:: Required work ::
Filter the listing and keep only the lines with the word "instant".
Content starts
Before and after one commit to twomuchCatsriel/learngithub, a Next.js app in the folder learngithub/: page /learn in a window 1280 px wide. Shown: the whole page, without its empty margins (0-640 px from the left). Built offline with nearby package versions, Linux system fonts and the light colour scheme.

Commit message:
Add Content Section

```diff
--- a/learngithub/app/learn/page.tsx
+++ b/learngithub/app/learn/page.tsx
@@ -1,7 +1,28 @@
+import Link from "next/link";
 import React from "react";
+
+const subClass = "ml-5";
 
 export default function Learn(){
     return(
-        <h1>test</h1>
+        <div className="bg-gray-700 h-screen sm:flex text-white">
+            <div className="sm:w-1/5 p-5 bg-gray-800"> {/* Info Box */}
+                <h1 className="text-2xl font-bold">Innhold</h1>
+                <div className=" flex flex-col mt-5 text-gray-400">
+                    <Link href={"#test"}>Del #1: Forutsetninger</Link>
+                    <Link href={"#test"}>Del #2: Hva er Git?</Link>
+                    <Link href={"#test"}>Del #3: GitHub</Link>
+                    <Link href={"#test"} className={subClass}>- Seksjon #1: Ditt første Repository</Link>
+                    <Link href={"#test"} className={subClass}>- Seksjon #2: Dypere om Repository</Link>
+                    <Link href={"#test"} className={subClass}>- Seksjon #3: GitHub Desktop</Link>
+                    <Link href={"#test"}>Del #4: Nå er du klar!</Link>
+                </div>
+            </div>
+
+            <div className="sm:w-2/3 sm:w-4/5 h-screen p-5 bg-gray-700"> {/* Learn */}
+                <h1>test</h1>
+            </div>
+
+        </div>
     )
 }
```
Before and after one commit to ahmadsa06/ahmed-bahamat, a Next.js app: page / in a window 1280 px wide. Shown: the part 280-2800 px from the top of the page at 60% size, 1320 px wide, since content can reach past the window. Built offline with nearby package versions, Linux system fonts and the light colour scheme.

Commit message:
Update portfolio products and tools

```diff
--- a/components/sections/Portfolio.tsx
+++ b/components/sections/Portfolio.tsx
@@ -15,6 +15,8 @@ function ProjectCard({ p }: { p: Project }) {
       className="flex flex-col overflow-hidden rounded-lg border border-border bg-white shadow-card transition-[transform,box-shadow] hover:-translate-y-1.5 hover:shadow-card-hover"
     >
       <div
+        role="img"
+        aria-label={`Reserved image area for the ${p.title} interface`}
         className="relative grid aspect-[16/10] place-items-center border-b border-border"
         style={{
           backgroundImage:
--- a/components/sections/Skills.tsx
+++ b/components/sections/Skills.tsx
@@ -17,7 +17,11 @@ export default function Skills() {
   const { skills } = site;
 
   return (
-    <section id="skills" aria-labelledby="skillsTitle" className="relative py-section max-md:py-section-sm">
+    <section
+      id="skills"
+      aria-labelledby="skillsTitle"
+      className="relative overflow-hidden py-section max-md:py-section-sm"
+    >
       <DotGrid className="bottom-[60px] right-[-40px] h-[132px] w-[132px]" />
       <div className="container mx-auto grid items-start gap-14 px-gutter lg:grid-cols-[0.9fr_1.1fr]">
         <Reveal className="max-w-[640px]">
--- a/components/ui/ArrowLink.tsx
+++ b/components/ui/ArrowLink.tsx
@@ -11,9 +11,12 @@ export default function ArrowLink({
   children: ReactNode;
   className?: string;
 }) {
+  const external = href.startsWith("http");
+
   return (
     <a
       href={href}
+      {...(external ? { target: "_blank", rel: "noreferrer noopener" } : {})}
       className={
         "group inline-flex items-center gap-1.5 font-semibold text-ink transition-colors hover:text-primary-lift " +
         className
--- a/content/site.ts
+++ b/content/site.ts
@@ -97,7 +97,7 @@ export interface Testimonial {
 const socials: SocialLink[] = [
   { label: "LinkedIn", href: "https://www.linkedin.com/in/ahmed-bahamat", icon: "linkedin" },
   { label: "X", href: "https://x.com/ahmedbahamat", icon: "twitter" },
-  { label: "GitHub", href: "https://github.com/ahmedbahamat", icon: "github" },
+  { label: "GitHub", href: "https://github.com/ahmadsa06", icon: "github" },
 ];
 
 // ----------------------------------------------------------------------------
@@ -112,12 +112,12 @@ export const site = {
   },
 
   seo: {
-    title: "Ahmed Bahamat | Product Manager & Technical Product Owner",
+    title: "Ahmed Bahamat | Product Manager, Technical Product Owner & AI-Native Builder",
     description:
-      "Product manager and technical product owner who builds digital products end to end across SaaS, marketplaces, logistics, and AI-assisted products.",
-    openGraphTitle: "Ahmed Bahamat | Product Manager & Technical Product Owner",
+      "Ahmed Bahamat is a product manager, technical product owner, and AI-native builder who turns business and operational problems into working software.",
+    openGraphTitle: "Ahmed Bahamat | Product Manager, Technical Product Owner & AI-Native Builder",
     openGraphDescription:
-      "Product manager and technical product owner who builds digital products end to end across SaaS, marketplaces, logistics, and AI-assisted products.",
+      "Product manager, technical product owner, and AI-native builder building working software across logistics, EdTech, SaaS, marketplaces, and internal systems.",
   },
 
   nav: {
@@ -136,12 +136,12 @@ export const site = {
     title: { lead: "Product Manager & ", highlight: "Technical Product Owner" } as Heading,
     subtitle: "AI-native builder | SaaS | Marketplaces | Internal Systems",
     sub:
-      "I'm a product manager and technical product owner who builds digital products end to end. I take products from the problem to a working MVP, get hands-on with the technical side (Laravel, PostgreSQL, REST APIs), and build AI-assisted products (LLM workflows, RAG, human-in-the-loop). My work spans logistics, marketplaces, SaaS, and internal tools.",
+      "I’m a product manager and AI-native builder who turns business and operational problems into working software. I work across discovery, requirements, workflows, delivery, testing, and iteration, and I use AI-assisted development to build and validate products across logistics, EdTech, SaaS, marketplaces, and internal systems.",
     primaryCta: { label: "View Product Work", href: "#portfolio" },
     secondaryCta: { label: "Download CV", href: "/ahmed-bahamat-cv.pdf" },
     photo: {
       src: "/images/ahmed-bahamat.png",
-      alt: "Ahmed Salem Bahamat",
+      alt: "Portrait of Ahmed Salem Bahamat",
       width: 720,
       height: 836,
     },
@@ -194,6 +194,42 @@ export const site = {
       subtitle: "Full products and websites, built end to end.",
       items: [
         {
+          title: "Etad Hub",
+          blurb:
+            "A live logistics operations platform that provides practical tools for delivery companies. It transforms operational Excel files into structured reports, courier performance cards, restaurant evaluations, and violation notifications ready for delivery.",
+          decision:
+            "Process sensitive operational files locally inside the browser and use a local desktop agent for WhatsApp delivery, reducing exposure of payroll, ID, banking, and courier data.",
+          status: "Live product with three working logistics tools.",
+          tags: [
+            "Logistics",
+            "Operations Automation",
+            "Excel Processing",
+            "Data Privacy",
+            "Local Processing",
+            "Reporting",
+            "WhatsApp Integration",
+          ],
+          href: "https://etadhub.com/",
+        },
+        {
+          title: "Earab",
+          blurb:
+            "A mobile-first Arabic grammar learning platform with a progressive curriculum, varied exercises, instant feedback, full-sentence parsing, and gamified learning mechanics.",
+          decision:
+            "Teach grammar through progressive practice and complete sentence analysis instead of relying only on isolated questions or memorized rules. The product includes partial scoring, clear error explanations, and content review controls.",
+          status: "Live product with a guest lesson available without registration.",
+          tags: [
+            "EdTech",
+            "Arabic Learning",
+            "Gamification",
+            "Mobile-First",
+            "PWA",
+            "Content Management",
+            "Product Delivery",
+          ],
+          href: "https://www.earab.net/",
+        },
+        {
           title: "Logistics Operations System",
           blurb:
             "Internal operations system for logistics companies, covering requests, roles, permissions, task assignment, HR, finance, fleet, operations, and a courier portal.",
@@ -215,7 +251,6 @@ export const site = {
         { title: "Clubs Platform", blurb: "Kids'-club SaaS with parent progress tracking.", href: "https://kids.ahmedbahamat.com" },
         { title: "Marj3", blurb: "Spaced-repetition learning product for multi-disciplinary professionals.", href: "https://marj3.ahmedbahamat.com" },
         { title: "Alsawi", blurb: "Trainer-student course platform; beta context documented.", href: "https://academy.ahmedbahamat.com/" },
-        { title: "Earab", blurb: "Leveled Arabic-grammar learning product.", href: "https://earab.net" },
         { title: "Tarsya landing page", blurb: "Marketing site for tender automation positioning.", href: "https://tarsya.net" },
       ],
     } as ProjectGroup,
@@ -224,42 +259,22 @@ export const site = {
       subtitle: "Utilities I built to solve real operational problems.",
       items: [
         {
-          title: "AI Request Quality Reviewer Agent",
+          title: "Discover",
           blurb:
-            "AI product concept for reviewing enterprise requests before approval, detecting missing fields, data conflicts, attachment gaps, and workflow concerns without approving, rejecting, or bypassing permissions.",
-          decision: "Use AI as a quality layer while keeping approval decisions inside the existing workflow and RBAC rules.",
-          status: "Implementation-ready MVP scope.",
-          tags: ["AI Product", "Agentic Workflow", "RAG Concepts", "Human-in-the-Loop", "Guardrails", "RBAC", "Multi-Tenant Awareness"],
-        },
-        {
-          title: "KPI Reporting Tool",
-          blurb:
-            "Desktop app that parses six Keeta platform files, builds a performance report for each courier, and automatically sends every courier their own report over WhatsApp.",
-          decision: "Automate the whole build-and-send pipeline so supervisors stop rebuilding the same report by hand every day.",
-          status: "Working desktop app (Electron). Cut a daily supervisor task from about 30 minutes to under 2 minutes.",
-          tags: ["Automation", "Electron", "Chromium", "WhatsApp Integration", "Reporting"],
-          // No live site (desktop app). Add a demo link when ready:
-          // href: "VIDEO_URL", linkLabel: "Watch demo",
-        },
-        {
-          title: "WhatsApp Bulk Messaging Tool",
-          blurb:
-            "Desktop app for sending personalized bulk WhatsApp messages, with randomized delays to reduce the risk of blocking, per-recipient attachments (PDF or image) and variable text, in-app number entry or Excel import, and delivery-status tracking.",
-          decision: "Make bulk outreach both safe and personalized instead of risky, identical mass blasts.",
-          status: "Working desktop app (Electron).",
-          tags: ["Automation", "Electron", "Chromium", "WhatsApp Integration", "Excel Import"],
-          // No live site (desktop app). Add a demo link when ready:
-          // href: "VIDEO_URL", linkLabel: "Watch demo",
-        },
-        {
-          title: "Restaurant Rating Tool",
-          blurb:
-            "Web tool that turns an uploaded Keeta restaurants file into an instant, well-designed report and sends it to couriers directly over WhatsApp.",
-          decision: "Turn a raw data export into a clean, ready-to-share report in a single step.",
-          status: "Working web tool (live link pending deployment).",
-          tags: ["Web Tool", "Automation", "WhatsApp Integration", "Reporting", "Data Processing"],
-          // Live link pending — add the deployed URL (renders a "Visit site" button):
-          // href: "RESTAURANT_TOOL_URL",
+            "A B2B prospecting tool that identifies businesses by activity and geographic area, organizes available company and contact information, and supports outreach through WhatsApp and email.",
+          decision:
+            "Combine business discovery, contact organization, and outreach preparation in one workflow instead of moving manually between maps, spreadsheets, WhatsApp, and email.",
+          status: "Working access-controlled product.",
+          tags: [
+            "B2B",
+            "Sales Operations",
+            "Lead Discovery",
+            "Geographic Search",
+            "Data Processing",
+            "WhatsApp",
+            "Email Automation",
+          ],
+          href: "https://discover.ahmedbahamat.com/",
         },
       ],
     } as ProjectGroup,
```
Content ends
:: Result of this task ::
+            "A mobile-first Arabic grammar learning platform with a progressive curriculum, varied exercises, instant feedback, full-sentence parsing, and gamified learning mechanics.",
-            "Web tool that turns an uploaded Keeta restaurants file into an instant, well-designed report and sends it to couriers directly over WhatsApp.",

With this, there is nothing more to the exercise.